Serbian journalists visit Marquette

Serbian journalists shared their experiences with Marquette students and faculty during a panel November 9.

Photo by Brendan Ploen

Serbian journalists shared their experiences with Marquette students and faculty during a panel November 9.

Five Serbian journalists visited Johnston Hall Wednesday Nov. 9, to discuss their experiences in America covering the U.S. election. The journalists were visiting under the U.S. Library of Congress Open World Program.

The discussion was based upon the results of Tuesday’s election, the consequential rise of Donald Trump and the media’s coverage of the election.

“It feels like a professional failure because no one of the media and the agencies did not predict this,” said Jovana Gligorijevic, a board member in the Independent Journalists Association of Serbia. “It feels like a failure on all sides and it just does not make sense how they got this wrong. Our job in the media is to be a mediator between the elites and the general public, and in this case, it did not work.”

When asked about covering the ‘madness’ behind this election cycle, the Serbian journalists agreed it was important to cover.

“This is history,” said Ana Kristic, an investigative journalist. “At some point, you stop being a human being and start becoming a journalist. Covering last night was a big moment around the world and we got to witness it.”

Filip Jovanovic, editor of a student newspaper, said he still enjoys covering politics in spite of this election.

“It is hard to explain,” Jovanovic said. “This is groundbreaking news. After all of this, I still love covering politics, and the fact that we get to be here and bring this news back to Serbia is very special.”

The Serbian journalists noted some stark contrasts between the way American journalists cover political events and the way Serbian journalists cover political events, most notably on social media.

“(In Serbia) If you say something about the party in power and supporters or the government do not agree, they will constantly attack you on social media,” said Nikola Kocovic, a radio host. “We have a smaller country and so we have an audience that pays a lot closer attention to us, and so everything we say is looked at by the government and the regular civilians.”

In Serbia, the way candidates are portrayed differs from the U.S. According to Gligorijevic, lawn signs supporting certain candidates are not seen and neither is political advertising on television.

“It is interesting to see what America does not have, but Serbia does,” Gligorijevic said. “In Serbia, we have ‘electoral silence’ which means that two days before the election, the country lets the people think for themselves and billboards and posters are taken down.”

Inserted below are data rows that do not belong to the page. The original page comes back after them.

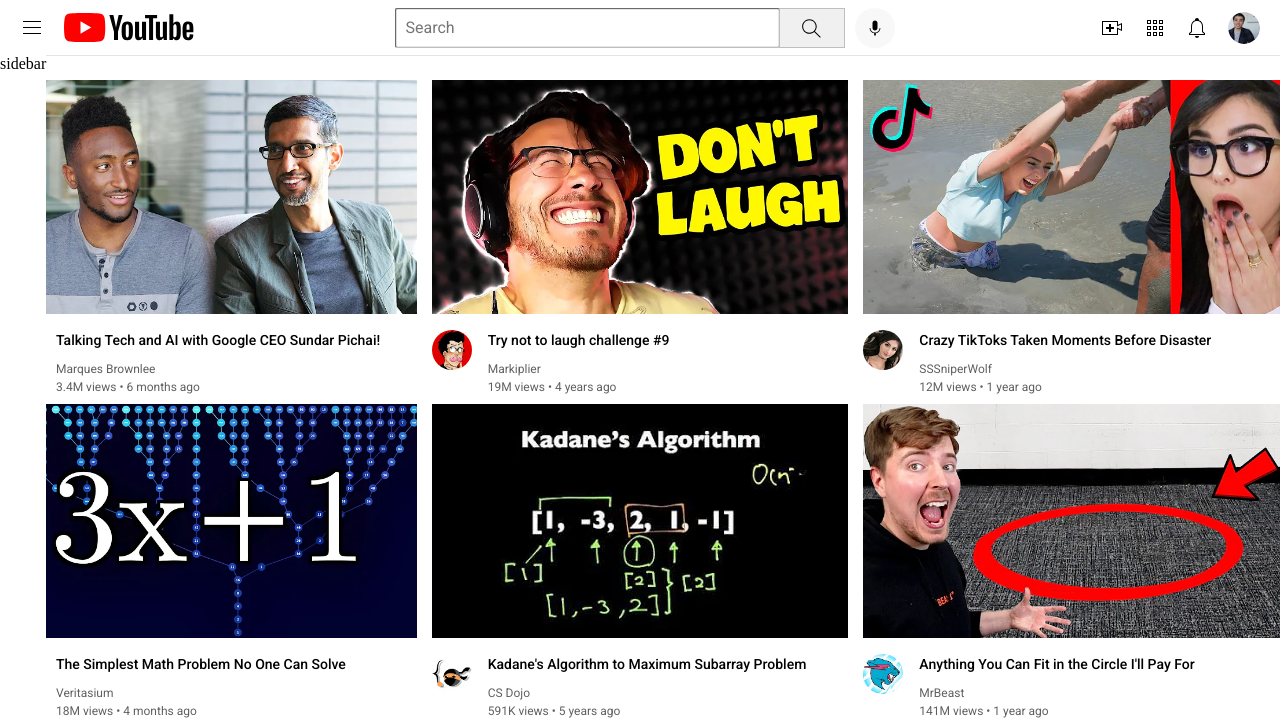
Repository: idahcarts-ux/html-css
Page: youtube.html
An editor plug-in stored every save of this project. The page is shown before and after a run of saves, followed by the edit.
The browser window is 1280 px wide. The pictures show the whole page.

Above is the page before, as saved 2025-11-19 19:00:09.

After the next 3 saves:
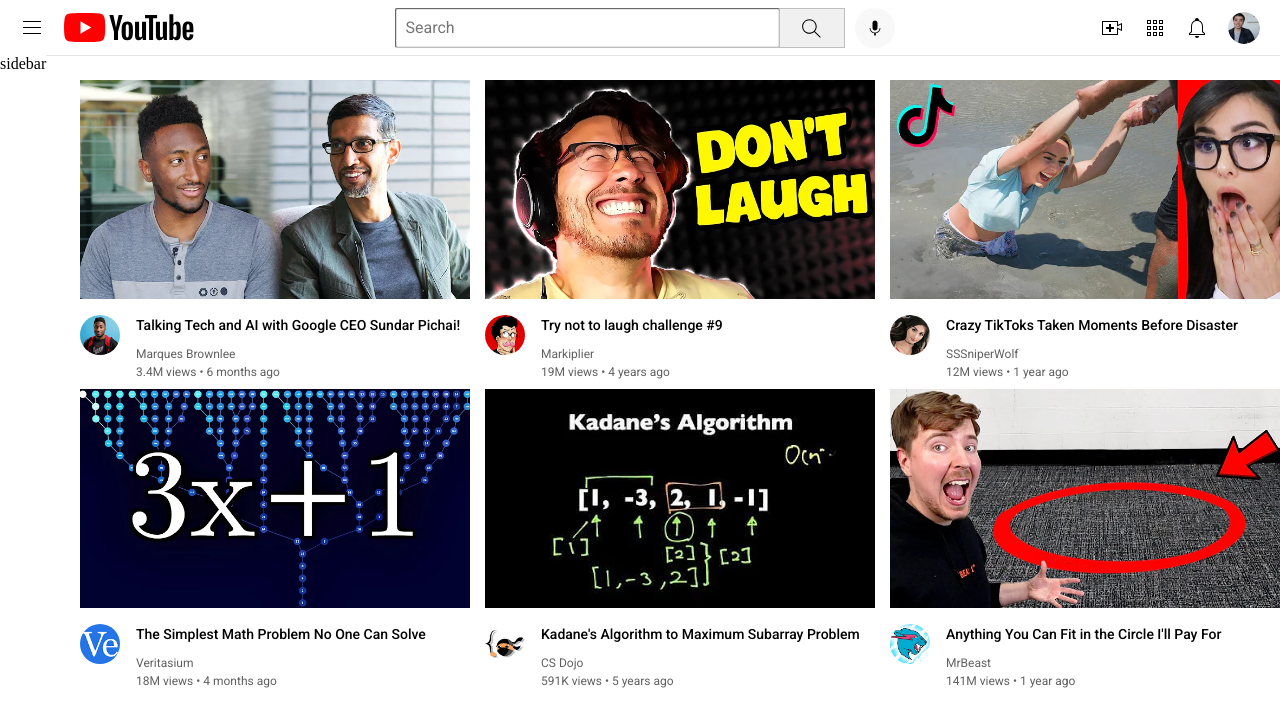
The 3 saves are shown as one change because they came seconds apart.
The last was saved 10 s later.
--- a/styles/general.css
+++ b/styles/general.css
@@ -7,5 +7,5 @@
   body {
     margin: 0;
     padding-top: 80px;
-
+    padding-left: 80px;
   }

Despite these differences, the journalists said they enjoyed learning about the American election system and look forward to bringing back their knowledge to Serbia and sharing it among readers.

“I think we definitely learned new ways and ideas to improve,” Jovanovic said. “Our general impression is that this campaign is very dirty but there are a lot of positives that we can take and try to implement in Serbia.”